### DESCRIPTION OF THE TASK
What the task needs is every record repeated exactly, nothing more.

### Web interface edit records
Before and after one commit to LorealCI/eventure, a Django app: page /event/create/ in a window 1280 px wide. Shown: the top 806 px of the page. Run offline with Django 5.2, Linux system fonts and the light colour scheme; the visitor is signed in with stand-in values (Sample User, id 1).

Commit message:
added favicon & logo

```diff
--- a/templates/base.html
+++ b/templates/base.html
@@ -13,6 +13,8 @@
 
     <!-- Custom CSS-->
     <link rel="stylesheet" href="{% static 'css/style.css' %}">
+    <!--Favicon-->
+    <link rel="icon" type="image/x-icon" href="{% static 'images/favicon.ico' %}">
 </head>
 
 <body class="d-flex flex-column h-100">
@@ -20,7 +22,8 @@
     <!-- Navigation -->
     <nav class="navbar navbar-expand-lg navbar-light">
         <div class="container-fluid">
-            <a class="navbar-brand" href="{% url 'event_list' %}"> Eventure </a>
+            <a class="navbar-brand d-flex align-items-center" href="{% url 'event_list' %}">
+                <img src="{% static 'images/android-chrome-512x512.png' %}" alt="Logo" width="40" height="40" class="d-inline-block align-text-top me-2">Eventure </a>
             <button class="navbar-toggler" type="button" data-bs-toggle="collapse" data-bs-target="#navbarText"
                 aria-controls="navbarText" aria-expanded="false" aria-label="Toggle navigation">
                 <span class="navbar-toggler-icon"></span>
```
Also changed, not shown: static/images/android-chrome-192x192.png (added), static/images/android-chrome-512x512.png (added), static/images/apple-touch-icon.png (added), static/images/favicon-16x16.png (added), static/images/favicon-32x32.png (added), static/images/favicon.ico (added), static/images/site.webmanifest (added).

### EXERCISE SOLUTION
Before and after one commit to LorealCI/eventure, a Django app: page /event/create/ in a window 1280 px wide. Shown: the top 806 px of the page. Run offline with Django 5.2, Linux system fonts and the light colour scheme; the visitor is signed in with stand-in values (Sample User, id 1).

Commit message:
added favicon & logo

```diff
--- a/templates/base.html
+++ b/templates/base.html
@@ -13,6 +13,8 @@
 
     <!-- Custom CSS-->
     <link rel="stylesheet" href="{% static 'css/style.css' %}">
+    <!--Favicon-->
+    <link rel="icon" type="image/x-icon" href="{% static 'images/favicon.ico' %}">
 </head>
 
 <body class="d-flex flex-column h-100">
@@ -20,7 +22,8 @@
     <!-- Navigation -->
     <nav class="navbar navbar-expand-lg navbar-light">
         <div class="container-fluid">
-            <a class="navbar-brand" href="{% url 'event_list' %}"> Eventure </a>
+            <a class="navbar-brand d-flex align-items-center" href="{% url 'event_list' %}">
+                <img src="{% static 'images/android-chrome-512x512.png' %}" alt="Logo" width="40" height="40" class="d-inline-block align-text-top me-2">Eventure </a>
             <button class="navbar-toggler" type="button" data-bs-toggle="collapse" data-bs-target="#navbarText"
                 aria-controls="navbarText" aria-expanded="false" aria-label="Toggle navigation">
                 <span class="navbar-toggler-icon"></span>
```
Also changed, not shown: static/images/android-chrome-192x192.png (added), static/images/android-chrome-512x512.png (added), static/images/apple-touch-icon.png (added), static/images/favicon-16x16.png (added), static/images/favicon-32x32.png (added), static/images/favicon.ico (added), static/images/site.webmanifest (added).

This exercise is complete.